Nelson Bunker Hunt and William Herbert Hunt were two of the wealthiest persons in the world in the late 1970s. In 1979, the Hunt brothers began accumulating silver and silver futures in an attempt to control the market and drive the price of silver upwards. In that year alone, the price of silver would rise from around $6.00 per troy ounce to nearly $50.00, and the Hunt brothers had amassed an estimated 200 million ounces of silver.

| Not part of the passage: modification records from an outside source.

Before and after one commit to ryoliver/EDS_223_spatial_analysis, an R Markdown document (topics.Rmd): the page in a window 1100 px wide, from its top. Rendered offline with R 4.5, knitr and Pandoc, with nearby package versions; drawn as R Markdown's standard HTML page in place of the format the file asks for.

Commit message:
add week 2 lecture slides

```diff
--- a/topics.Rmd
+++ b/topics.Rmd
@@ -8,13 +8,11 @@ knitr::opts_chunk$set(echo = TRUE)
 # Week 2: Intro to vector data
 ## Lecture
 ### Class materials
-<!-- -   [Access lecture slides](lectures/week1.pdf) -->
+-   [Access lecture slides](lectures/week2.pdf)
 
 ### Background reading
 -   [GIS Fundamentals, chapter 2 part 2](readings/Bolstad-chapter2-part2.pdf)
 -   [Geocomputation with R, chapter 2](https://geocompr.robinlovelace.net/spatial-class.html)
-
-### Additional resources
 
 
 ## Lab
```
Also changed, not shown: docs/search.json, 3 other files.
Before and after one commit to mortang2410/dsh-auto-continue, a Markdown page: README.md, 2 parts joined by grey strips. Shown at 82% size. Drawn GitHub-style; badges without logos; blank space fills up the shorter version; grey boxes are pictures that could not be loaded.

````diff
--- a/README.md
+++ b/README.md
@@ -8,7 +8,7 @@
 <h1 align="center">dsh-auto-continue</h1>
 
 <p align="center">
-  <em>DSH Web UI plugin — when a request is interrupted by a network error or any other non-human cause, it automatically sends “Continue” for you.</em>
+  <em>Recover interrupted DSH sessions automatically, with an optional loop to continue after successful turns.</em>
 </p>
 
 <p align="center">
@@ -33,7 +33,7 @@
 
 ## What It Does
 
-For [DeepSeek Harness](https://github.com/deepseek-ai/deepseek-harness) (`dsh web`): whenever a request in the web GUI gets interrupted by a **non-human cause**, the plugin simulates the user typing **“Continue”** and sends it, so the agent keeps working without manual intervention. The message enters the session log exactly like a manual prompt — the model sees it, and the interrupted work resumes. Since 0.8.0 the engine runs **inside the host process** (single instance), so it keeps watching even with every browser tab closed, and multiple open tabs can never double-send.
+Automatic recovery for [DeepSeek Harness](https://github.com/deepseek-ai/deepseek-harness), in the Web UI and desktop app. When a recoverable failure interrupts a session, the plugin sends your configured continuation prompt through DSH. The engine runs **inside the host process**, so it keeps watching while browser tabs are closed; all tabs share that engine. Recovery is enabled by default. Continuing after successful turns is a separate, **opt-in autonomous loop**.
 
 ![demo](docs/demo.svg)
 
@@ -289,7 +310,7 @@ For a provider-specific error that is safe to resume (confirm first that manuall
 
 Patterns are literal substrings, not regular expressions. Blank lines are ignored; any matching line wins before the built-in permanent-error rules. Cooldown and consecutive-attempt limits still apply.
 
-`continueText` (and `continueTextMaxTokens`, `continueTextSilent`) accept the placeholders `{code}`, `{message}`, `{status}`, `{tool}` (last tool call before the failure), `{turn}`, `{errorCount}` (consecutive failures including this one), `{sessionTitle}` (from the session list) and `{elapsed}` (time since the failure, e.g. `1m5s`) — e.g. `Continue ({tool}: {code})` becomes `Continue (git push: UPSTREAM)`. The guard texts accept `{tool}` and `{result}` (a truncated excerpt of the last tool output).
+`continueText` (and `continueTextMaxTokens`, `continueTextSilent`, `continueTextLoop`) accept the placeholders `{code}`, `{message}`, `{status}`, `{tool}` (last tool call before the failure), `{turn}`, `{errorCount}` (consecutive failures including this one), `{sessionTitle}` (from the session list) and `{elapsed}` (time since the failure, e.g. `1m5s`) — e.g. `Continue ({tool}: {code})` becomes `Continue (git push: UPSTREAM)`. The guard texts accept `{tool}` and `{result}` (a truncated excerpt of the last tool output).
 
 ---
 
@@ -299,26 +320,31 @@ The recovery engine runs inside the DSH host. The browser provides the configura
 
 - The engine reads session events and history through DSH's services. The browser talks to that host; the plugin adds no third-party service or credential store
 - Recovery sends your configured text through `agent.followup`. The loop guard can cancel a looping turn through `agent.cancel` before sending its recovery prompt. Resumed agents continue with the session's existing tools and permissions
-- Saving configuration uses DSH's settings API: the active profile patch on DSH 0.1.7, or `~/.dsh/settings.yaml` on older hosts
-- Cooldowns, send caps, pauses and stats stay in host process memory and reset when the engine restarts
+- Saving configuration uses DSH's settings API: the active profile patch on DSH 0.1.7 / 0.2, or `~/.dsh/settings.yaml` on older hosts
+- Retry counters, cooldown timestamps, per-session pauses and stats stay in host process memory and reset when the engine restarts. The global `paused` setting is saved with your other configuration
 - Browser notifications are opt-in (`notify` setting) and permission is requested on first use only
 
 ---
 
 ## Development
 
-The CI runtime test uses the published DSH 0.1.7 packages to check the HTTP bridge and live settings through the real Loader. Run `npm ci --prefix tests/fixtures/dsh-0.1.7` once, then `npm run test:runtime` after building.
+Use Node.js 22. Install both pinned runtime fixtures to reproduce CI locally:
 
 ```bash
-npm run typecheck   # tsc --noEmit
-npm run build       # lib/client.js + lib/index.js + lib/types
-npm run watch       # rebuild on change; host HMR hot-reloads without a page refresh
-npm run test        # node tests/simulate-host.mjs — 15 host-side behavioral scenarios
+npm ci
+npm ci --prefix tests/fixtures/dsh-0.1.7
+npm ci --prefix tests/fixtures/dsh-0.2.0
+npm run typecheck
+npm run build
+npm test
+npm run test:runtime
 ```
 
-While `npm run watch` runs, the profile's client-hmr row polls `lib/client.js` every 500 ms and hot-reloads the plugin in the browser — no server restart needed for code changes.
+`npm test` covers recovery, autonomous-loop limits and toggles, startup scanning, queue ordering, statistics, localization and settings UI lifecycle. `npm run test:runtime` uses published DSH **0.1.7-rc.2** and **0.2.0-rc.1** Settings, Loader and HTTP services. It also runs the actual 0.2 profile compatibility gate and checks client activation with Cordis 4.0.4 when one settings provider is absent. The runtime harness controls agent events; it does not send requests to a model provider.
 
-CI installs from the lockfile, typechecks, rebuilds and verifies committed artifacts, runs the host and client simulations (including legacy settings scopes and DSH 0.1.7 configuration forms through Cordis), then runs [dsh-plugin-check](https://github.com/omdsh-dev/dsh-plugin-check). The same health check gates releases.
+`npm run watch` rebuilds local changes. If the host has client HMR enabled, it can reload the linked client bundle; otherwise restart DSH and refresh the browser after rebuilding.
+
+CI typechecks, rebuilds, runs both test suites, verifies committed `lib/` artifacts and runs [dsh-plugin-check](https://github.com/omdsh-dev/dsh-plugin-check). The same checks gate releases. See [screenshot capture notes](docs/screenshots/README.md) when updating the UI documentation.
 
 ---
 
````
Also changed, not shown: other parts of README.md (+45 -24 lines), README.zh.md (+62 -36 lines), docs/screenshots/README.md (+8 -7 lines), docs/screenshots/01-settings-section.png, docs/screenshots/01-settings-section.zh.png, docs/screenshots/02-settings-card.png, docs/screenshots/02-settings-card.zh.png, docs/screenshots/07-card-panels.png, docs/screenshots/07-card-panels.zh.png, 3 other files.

In early 1980, the COMEX adopted Silver Rule 7, which placed several additional restrictions on the purchase of commodities on margin. On March 27, 1980, also known as Silver Thursday, the Hunt brothers were unable to meet a margin call in the amount of $100 million. This triggered a sharp selloff as well as a steep decline in the price of silver. Unable to meet their financial obligations, several banks provided a $1.1 billion line of credit to the Hunt brothers to restore stability to the commodity and futures markets.